What you need to do ->
A faithful copy of all the data below, please; leave no line out.

---------- Provided data ----------

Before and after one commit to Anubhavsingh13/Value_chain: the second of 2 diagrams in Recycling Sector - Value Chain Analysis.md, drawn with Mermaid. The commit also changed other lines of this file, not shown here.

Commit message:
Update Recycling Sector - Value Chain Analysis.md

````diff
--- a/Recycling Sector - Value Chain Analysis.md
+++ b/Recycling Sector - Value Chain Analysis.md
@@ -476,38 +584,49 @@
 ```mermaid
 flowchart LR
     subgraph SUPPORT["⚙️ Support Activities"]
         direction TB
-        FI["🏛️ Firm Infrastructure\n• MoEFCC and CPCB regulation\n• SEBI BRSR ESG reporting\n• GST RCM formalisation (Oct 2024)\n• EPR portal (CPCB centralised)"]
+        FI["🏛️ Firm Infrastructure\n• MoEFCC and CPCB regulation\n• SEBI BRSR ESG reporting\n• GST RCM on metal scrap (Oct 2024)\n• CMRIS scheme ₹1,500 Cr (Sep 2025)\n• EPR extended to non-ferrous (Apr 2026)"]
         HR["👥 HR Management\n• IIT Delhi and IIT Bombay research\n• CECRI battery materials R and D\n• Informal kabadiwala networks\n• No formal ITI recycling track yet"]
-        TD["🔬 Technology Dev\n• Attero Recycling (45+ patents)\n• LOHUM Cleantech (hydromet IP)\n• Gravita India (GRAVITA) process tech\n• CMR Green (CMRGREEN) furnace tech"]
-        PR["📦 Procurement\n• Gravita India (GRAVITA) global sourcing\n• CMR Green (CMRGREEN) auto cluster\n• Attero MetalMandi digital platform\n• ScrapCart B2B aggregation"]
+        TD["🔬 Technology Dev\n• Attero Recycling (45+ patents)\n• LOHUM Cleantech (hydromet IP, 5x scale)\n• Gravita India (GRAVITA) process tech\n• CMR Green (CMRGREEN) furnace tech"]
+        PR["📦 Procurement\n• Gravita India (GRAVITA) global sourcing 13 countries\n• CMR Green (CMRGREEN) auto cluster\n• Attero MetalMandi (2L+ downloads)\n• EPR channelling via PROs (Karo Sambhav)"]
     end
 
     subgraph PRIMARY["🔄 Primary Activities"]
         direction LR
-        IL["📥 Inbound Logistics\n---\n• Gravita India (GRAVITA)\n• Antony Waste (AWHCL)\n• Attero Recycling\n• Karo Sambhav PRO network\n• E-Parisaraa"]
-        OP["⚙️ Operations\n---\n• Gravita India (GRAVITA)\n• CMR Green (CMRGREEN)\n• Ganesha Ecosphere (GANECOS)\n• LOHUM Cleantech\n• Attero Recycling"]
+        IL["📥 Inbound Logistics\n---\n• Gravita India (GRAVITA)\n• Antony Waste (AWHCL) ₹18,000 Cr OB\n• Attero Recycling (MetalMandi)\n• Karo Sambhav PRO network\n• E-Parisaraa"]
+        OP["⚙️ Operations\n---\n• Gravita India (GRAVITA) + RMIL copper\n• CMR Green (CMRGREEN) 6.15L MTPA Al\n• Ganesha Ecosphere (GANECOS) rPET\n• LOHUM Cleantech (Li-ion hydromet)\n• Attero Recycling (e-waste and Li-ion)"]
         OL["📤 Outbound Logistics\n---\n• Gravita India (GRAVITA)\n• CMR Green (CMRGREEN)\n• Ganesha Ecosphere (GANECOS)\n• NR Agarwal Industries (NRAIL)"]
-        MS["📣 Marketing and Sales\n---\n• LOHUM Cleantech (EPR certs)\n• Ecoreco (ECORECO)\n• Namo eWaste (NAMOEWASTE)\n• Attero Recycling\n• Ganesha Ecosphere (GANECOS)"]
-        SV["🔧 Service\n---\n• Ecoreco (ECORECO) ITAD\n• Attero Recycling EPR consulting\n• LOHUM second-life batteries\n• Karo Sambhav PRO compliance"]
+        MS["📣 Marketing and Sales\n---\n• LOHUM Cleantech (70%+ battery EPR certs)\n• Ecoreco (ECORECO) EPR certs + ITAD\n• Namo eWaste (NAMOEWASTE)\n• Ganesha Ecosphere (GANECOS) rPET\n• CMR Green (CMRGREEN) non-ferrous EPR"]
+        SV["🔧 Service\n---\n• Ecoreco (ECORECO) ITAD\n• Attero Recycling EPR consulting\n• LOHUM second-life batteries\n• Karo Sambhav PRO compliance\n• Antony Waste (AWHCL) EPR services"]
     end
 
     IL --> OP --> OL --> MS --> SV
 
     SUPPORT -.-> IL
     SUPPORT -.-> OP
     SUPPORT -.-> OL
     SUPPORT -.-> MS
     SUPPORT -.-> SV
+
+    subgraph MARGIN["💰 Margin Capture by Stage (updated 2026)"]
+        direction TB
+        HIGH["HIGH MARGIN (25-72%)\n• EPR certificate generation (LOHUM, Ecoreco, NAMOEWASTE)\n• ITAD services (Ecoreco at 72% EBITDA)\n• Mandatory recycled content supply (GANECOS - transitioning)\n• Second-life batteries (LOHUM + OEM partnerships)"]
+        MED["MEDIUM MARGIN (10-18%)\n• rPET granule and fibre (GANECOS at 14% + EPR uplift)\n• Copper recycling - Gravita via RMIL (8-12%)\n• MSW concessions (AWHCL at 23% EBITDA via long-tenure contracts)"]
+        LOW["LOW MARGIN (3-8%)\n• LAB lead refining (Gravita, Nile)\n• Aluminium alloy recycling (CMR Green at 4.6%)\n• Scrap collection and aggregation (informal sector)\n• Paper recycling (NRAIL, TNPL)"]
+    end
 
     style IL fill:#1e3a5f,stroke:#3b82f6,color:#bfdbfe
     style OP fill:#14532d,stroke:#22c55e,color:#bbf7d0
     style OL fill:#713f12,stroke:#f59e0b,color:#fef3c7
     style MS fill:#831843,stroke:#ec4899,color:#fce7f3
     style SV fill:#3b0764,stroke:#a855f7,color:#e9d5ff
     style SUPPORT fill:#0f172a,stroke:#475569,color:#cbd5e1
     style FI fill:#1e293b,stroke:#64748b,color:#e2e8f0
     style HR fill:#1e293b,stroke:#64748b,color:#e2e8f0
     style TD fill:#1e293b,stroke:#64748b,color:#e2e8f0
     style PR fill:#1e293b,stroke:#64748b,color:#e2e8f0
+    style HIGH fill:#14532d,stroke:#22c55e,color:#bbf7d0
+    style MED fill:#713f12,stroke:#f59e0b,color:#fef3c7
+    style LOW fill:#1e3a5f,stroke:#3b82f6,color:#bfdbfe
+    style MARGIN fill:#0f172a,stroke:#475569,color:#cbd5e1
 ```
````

----------

Expected answer ->
Before and after one commit to Anubhavsingh13/Value_chain: the second of 2 diagrams in Recycling Sector - Value Chain Analysis.md, drawn with Mermaid. The commit also changed other lines of this file, not shown here.

Commit message:
Update Recycling Sector - Value Chain Analysis.md

````diff
--- a/Recycling Sector - Value Chain Analysis.md
+++ b/Recycling Sector - Value Chain Analysis.md
@@ -476,38 +584,49 @@
 ```mermaid
 flowchart LR
     subgraph SUPPORT["⚙️ Support Activities"]
         direction TB
-        FI["🏛️ Firm Infrastructure\n• MoEFCC and CPCB regulation\n• SEBI BRSR ESG reporting\n• GST RCM formalisation (Oct 2024)\n• EPR portal (CPCB centralised)"]
+        FI["🏛️ Firm Infrastructure\n• MoEFCC and CPCB regulation\n• SEBI BRSR ESG reporting\n• GST RCM on metal scrap (Oct 2024)\n• CMRIS scheme ₹1,500 Cr (Sep 2025)\n• EPR extended to non-ferrous (Apr 2026)"]
         HR["👥 HR Management\n• IIT Delhi and IIT Bombay research\n• CECRI battery materials R and D\n• Informal kabadiwala networks\n• No formal ITI recycling track yet"]
-        TD["🔬 Technology Dev\n• Attero Recycling (45+ patents)\n• LOHUM Cleantech (hydromet IP)\n• Gravita India (GRAVITA) process tech\n• CMR Green (CMRGREEN) furnace tech"]
-        PR["📦 Procurement\n• Gravita India (GRAVITA) global sourcing\n• CMR Green (CMRGREEN) auto cluster\n• Attero MetalMandi digital platform\n• ScrapCart B2B aggregation"]
+        TD["🔬 Technology Dev\n• Attero Recycling (45+ patents)\n• LOHUM Cleantech (hydromet IP, 5x scale)\n• Gravita India (GRAVITA) process tech\n• CMR Green (CMRGREEN) furnace tech"]
+        PR["📦 Procurement\n• Gravita India (GRAVITA) global sourcing 13 countries\n• CMR Green (CMRGREEN) auto cluster\n• Attero MetalMandi (2L+ downloads)\n• EPR channelling via PROs (Karo Sambhav)"]
     end
 
     subgraph PRIMARY["🔄 Primary Activities"]
         direction LR
-        IL["📥 Inbound Logistics\n---\n• Gravita India (GRAVITA)\n• Antony Waste (AWHCL)\n• Attero Recycling\n• Karo Sambhav PRO network\n• E-Parisaraa"]
-        OP["⚙️ Operations\n---\n• Gravita India (GRAVITA)\n• CMR Green (CMRGREEN)\n• Ganesha Ecosphere (GANECOS)\n• LOHUM Cleantech\n• Attero Recycling"]
+        IL["📥 Inbound Logistics\n---\n• Gravita India (GRAVITA)\n• Antony Waste (AWHCL) ₹18,000 Cr OB\n• Attero Recycling (MetalMandi)\n• Karo Sambhav PRO network\n• E-Parisaraa"]
+        OP["⚙️ Operations\n---\n• Gravita India (GRAVITA) + RMIL copper\n• CMR Green (CMRGREEN) 6.15L MTPA Al\n• Ganesha Ecosphere (GANECOS) rPET\n• LOHUM Cleantech (Li-ion hydromet)\n• Attero Recycling (e-waste and Li-ion)"]
         OL["📤 Outbound Logistics\n---\n• Gravita India (GRAVITA)\n• CMR Green (CMRGREEN)\n• Ganesha Ecosphere (GANECOS)\n• NR Agarwal Industries (NRAIL)"]
-        MS["📣 Marketing and Sales\n---\n• LOHUM Cleantech (EPR certs)\n• Ecoreco (ECORECO)\n• Namo eWaste (NAMOEWASTE)\n• Attero Recycling\n• Ganesha Ecosphere (GANECOS)"]
-        SV["🔧 Service\n---\n• Ecoreco (ECORECO) ITAD\n• Attero Recycling EPR consulting\n• LOHUM second-life batteries\n• Karo Sambhav PRO compliance"]
+        MS["📣 Marketing and Sales\n---\n• LOHUM Cleantech (70%+ battery EPR certs)\n• Ecoreco (ECORECO) EPR certs + ITAD\n• Namo eWaste (NAMOEWASTE)\n• Ganesha Ecosphere (GANECOS) rPET\n• CMR Green (CMRGREEN) non-ferrous EPR"]
+        SV["🔧 Service\n---\n• Ecoreco (ECORECO) ITAD\n• Attero Recycling EPR consulting\n• LOHUM second-life batteries\n• Karo Sambhav PRO compliance\n• Antony Waste (AWHCL) EPR services"]
     end
 
     IL --> OP --> OL --> MS --> SV
 
     SUPPORT -.-> IL
     SUPPORT -.-> OP
     SUPPORT -.-> OL
     SUPPORT -.-> MS
     SUPPORT -.-> SV
+
+    subgraph MARGIN["💰 Margin Capture by Stage (updated 2026)"]
+        direction TB
+        HIGH["HIGH MARGIN (25-72%)\n• EPR certificate generation (LOHUM, Ecoreco, NAMOEWASTE)\n• ITAD services (Ecoreco at 72% EBITDA)\n• Mandatory recycled content supply (GANECOS - transitioning)\n• Second-life batteries (LOHUM + OEM partnerships)"]
+        MED["MEDIUM MARGIN (10-18%)\n• rPET granule and fibre (GANECOS at 14% + EPR uplift)\n• Copper recycling - Gravita via RMIL (8-12%)\n• MSW concessions (AWHCL at 23% EBITDA via long-tenure contracts)"]
+        LOW["LOW MARGIN (3-8%)\n• LAB lead refining (Gravita, Nile)\n• Aluminium alloy recycling (CMR Green at 4.6%)\n• Scrap collection and aggregation (informal sector)\n• Paper recycling (NRAIL, TNPL)"]
+    end
 
     style IL fill:#1e3a5f,stroke:#3b82f6,color:#bfdbfe
     style OP fill:#14532d,stroke:#22c55e,color:#bbf7d0
     style OL fill:#713f12,stroke:#f59e0b,color:#fef3c7
     style MS fill:#831843,stroke:#ec4899,color:#fce7f3
     style SV fill:#3b0764,stroke:#a855f7,color:#e9d5ff
     style SUPPORT fill:#0f172a,stroke:#475569,color:#cbd5e1
     style FI fill:#1e293b,stroke:#64748b,color:#e2e8f0
     style HR fill:#1e293b,stroke:#64748b,color:#e2e8f0
     style TD fill:#1e293b,stroke:#64748b,color:#e2e8f0
     style PR fill:#1e293b,stroke:#64748b,color:#e2e8f0
+    style HIGH fill:#14532d,stroke:#22c55e,color:#bbf7d0
+    style MED fill:#713f12,stroke:#f59e0b,color:#fef3c7
+    style LOW fill:#1e3a5f,stroke:#3b82f6,color:#bfdbfe
+    style MARGIN fill:#0f172a,stroke:#475569,color:#cbd5e1
 ```
````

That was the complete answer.